Report how many lines in the data include "atraso", with the number as the only reply.
———
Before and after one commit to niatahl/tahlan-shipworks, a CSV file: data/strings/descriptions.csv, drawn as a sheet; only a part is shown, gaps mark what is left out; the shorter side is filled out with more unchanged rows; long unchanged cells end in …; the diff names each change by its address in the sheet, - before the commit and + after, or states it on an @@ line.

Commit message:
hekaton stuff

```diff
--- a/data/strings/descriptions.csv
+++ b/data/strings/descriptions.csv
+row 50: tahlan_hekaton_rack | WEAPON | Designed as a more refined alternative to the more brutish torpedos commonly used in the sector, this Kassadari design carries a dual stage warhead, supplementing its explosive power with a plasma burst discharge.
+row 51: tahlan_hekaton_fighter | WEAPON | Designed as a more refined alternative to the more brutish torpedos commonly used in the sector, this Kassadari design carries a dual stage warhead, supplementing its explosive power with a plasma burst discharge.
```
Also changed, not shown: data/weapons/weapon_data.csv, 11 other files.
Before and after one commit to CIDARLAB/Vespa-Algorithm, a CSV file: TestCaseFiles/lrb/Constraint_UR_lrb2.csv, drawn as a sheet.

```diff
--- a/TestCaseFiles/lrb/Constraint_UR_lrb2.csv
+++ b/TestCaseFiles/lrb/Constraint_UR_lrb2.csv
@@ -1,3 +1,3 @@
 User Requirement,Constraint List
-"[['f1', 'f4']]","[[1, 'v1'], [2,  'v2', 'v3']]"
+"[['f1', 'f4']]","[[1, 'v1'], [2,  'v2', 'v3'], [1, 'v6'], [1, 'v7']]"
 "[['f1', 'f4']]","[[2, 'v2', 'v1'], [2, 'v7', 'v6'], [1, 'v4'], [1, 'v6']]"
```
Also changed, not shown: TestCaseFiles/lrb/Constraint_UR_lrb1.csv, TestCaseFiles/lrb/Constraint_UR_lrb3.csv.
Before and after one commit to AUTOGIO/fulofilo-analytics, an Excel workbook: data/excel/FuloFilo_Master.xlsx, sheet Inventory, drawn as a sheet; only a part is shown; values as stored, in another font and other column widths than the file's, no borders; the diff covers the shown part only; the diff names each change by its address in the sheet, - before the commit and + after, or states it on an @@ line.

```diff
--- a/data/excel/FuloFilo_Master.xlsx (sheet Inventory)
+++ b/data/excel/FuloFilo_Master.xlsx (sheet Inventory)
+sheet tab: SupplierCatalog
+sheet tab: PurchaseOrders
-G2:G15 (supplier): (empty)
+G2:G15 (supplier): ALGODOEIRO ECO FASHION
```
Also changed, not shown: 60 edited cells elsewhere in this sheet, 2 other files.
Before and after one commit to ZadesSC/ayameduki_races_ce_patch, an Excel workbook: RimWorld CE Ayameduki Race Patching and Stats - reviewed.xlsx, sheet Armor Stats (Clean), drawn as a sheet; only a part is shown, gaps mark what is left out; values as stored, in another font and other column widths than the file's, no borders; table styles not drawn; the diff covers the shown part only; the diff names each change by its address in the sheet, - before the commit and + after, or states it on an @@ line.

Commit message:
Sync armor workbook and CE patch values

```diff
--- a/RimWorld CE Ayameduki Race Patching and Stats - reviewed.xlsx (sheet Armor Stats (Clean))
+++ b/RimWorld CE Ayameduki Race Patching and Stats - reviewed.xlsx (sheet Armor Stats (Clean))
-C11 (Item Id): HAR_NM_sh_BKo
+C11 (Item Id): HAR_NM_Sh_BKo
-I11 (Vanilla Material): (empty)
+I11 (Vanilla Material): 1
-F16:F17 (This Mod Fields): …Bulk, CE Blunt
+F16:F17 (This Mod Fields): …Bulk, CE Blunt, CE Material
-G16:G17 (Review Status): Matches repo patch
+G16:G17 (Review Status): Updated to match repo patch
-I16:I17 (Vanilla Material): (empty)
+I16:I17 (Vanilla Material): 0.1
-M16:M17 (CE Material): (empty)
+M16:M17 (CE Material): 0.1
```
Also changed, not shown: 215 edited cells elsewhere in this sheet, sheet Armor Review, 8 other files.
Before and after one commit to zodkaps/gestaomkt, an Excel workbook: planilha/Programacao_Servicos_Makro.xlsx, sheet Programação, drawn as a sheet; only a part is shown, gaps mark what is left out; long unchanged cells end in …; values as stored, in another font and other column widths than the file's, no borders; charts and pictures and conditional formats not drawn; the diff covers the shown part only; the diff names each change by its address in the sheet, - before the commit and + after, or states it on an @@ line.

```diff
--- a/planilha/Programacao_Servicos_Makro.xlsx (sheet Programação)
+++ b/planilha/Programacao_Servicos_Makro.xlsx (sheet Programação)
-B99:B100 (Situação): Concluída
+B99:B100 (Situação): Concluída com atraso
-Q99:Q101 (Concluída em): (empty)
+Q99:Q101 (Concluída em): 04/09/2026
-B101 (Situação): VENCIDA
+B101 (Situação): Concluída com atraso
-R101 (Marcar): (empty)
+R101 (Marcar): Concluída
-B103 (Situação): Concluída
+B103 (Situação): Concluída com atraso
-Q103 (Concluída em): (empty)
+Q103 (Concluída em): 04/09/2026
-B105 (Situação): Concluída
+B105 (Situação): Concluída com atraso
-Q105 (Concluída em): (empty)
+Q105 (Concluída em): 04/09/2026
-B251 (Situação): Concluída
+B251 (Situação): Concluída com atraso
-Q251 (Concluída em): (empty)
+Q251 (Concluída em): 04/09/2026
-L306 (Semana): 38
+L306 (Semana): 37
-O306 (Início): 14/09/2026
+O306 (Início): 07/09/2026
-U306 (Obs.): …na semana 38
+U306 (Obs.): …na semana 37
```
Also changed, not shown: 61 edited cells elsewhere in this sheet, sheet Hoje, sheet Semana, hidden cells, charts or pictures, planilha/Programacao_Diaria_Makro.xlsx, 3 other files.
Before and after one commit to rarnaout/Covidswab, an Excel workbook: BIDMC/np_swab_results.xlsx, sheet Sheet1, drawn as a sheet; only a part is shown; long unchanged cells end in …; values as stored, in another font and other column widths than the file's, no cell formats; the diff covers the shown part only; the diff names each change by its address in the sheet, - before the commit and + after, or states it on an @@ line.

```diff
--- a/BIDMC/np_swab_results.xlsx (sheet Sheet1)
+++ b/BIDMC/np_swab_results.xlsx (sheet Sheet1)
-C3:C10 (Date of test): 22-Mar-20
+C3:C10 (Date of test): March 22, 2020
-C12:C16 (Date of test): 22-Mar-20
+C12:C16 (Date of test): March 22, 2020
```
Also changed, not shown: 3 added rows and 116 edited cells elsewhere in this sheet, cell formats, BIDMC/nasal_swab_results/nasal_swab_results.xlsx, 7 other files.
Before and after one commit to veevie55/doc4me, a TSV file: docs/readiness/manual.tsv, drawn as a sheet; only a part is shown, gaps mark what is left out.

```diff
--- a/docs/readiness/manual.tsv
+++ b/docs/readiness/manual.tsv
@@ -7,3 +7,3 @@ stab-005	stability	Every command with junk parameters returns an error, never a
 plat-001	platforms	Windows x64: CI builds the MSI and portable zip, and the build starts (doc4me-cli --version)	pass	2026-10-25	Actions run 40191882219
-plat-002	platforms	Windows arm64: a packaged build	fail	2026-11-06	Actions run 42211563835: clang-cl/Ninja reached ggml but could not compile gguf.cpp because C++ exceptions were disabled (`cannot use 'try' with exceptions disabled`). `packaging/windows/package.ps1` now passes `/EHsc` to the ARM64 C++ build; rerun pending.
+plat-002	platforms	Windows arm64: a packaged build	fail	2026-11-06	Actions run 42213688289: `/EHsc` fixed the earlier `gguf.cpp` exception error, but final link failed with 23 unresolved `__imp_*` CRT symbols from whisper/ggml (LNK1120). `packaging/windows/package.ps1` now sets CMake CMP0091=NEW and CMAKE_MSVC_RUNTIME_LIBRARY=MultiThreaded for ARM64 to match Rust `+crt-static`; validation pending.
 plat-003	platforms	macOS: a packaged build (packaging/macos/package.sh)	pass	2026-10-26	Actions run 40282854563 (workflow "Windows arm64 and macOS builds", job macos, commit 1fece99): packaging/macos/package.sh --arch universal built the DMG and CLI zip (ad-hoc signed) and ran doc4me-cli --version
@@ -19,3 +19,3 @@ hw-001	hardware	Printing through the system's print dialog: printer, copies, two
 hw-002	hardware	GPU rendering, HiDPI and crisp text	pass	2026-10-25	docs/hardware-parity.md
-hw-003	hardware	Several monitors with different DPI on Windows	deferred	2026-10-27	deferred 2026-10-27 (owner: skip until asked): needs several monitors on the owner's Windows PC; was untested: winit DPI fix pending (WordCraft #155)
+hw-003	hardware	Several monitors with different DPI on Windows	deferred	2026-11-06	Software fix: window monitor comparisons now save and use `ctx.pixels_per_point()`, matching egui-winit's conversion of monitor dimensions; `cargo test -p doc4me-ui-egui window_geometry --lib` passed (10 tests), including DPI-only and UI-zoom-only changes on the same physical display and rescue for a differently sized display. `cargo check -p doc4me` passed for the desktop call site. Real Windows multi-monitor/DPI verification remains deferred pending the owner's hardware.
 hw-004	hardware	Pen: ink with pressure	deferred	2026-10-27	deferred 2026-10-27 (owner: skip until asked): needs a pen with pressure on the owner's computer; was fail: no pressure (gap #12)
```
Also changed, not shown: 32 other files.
———
→ **Expected answer**
5